**DATA TO USE**
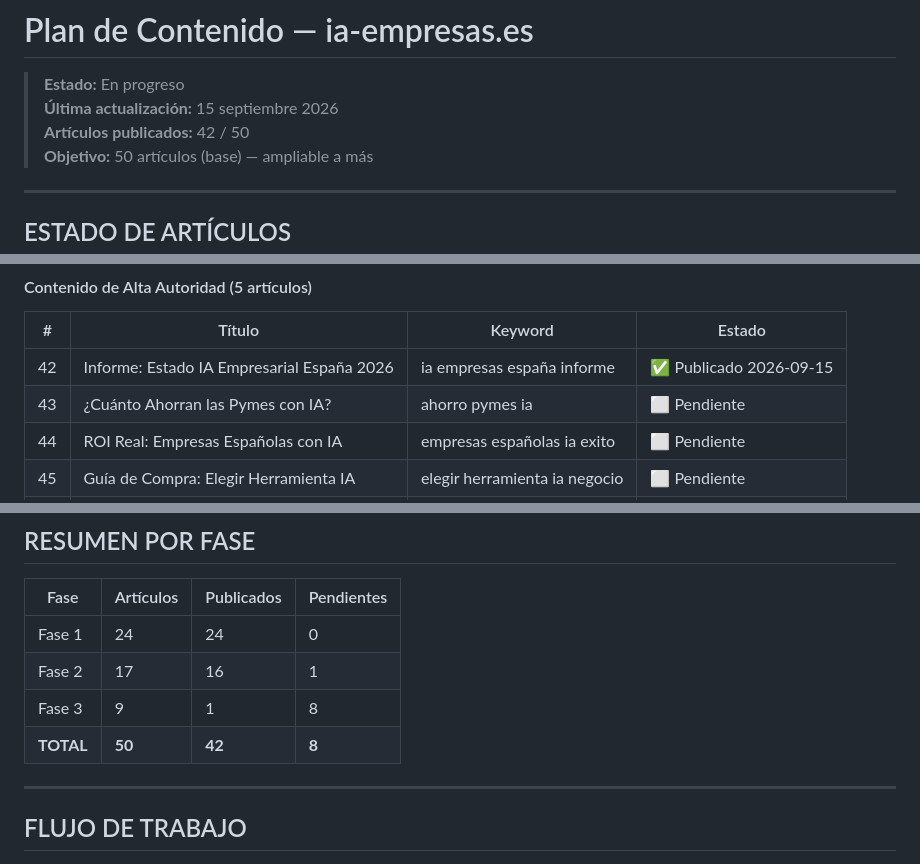
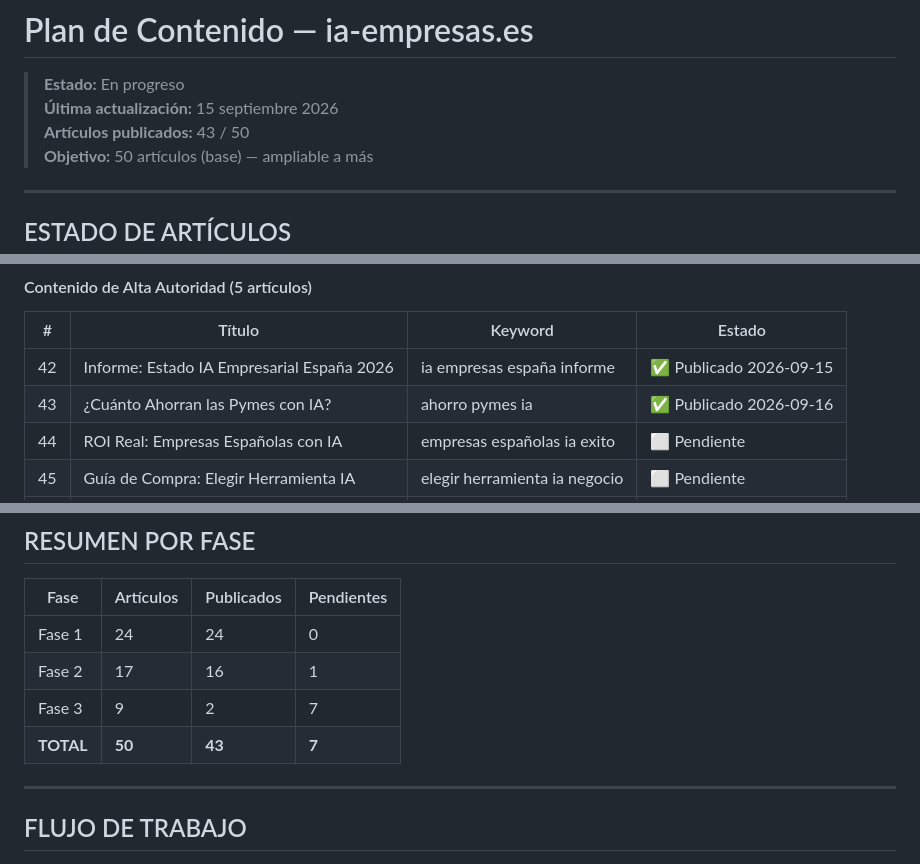
Before and after one commit to sergio17ss/ia-empresas, a Markdown page: PLAN-CONTENIDO.md, 3 parts joined by grey strips. Drawn GitHub-style.

Commit message:
chore: plan 43/50 — #43 ahorro-pymes-ia marcado publicado

```diff
--- a/PLAN-CONTENIDO.md
+++ b/PLAN-CONTENIDO.md
@@ -2,7 +2,7 @@
 
 > **Estado:** En progreso
 > **Última actualización:** 15 septiembre 2026
-> **Artículos publicados:** 42 / 50
+> **Artículos publicados:** 43 / 50
 > **Objetivo:** 50 artículos (base) — ampliable a más
 
 ---
@@ -132,7 +132,7 @@
 | # | Título | Keyword | Estado |
 |---|--------|---------|--------|
 | 42 | Informe: Estado IA Empresarial España 2026 | ia empresas españa informe | ✅ Publicado 2026-09-15 |
-| 43 | ¿Cuánto Ahorran las Pymes con IA? | ahorro pymes ia | ⬜ Pendiente |
+| 43 | ¿Cuánto Ahorran las Pymes con IA? | ahorro pymes ia | ✅ Publicado 2026-09-16 |
 | 44 | ROI Real: Empresas Españolas con IA | empresas españolas ia exito | ⬜ Pendiente |
 | 45 | Guía de Compra: Elegir Herramienta IA | elegir herramienta ia negocio | ⬜ Pendiente |
 | 46 | Futuro de la IA Empresarial 2027-2030 | futuro ia empresarial | ⬜ Pendiente |
@@ -154,8 +154,8 @@
 |------|-----------|------------|------------|
 | Fase 1 | 24 | 24 | 0 |
 | Fase 2 | 17 | 16 | 1 |
-| Fase 3 | 9 | 1 | 8 |
-| **TOTAL** | **50** | **42** | **8** |
+| Fase 3 | 9 | 2 | 7 |
+| **TOTAL** | **50** | **43** | **7** |
 
 ---
 
```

**TASK GOAL**
Repeat the material above precisely as it appears, omitting the images it contains.

**ANSWER FOR THIS EXERCISE**
Before and after one commit to sergio17ss/ia-empresas, a Markdown page: PLAN-CONTENIDO.md, 3 parts joined by grey strips. Drawn GitHub-style.

Commit message:
chore: plan 43/50 — #43 ahorro-pymes-ia marcado publicado

```diff
--- a/PLAN-CONTENIDO.md
+++ b/PLAN-CONTENIDO.md
@@ -2,7 +2,7 @@
 
 > **Estado:** En progreso
 > **Última actualización:** 15 septiembre 2026
-> **Artículos publicados:** 42 / 50
+> **Artículos publicados:** 43 / 50
 > **Objetivo:** 50 artículos (base) — ampliable a más
 
 ---
@@ -132,7 +132,7 @@
 | # | Título | Keyword | Estado |
 |---|--------|---------|--------|
 | 42 | Informe: Estado IA Empresarial España 2026 | ia empresas españa informe | ✅ Publicado 2026-09-15 |
-| 43 | ¿Cuánto Ahorran las Pymes con IA? | ahorro pymes ia | ⬜ Pendiente |
+| 43 | ¿Cuánto Ahorran las Pymes con IA? | ahorro pymes ia | ✅ Publicado 2026-09-16 |
 | 44 | ROI Real: Empresas Españolas con IA | empresas españolas ia exito | ⬜ Pendiente |
 | 45 | Guía de Compra: Elegir Herramienta IA | elegir herramienta ia negocio | ⬜ Pendiente |
 | 46 | Futuro de la IA Empresarial 2027-2030 | futuro ia empresarial | ⬜ Pendiente |
@@ -154,8 +154,8 @@
 |------|-----------|------------|------------|
 | Fase 1 | 24 | 24 | 0 |
 | Fase 2 | 17 | 16 | 1 |
-| Fase 3 | 9 | 1 | 8 |
-| **TOTAL** | **50** | **42** | **8** |
+| Fase 3 | 9 | 2 | 7 |
+| **TOTAL** | **50** | **43** | **7** |
 
 ---
 
```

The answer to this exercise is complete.